▶ **PROVIDED DATA**:
╭──
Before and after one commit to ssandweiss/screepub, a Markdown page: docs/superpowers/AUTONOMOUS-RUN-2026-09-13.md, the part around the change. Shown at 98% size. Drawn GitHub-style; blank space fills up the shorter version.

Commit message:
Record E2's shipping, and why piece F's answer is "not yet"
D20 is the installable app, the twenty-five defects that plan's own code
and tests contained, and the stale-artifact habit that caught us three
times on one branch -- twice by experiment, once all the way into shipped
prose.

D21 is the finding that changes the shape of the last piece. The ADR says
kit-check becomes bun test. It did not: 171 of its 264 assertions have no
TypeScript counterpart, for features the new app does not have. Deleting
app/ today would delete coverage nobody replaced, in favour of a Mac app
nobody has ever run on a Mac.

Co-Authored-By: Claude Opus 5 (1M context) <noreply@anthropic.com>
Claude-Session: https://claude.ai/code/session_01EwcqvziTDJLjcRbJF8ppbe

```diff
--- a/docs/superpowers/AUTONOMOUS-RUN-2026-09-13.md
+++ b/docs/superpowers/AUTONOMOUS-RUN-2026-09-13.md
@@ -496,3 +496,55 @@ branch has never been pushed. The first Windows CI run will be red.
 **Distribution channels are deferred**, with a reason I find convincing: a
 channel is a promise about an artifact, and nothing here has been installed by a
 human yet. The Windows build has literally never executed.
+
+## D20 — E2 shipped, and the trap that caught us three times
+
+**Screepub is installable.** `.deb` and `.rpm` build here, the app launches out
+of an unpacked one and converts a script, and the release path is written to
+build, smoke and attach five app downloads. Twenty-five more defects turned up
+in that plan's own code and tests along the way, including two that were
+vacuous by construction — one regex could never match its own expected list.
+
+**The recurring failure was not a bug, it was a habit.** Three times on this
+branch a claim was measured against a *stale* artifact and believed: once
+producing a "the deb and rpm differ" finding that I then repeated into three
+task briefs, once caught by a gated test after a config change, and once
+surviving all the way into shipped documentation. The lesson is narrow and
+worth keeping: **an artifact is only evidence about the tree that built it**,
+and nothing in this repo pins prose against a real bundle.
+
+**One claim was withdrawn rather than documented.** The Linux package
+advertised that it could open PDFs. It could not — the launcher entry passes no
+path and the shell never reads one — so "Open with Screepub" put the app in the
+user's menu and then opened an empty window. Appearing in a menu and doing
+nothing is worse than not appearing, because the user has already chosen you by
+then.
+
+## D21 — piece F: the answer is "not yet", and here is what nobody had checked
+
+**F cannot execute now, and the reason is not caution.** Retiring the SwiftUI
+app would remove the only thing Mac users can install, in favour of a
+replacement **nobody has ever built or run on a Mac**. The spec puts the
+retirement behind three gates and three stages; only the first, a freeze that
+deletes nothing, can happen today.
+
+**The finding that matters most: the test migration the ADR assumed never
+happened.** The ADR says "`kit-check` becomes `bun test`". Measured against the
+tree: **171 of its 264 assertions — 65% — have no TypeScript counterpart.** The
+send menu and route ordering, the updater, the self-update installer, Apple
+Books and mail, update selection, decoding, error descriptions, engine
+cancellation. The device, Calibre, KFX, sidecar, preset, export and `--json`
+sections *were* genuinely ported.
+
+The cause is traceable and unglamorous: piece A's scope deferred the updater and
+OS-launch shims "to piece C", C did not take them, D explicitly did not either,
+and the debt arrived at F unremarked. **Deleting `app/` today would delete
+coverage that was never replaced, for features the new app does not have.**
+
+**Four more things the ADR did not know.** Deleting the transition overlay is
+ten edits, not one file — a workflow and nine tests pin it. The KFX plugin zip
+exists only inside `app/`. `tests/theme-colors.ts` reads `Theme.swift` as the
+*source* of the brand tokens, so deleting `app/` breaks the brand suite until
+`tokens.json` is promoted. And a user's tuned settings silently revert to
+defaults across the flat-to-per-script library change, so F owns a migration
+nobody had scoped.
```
╰──
▶ **PROBLEM DESCRIPTION**:
For each line of the data that has the word "never", report that line.

▶ **SOLUTION TO THIS EXERCISE**:
@@ -496,3 +496,55 @@ branch has never been pushed. The first Windows CI run will be red.
 human yet. The Windows build has literally never executed.
+vacuous by construction — one regex could never match its own expected list.
+path and the shell never reads one — so "Open with Screepub" put the app in the
+**The finding that matters most: the test migration the ADR assumed never
+coverage that was never replaced, for features the new app does not have.**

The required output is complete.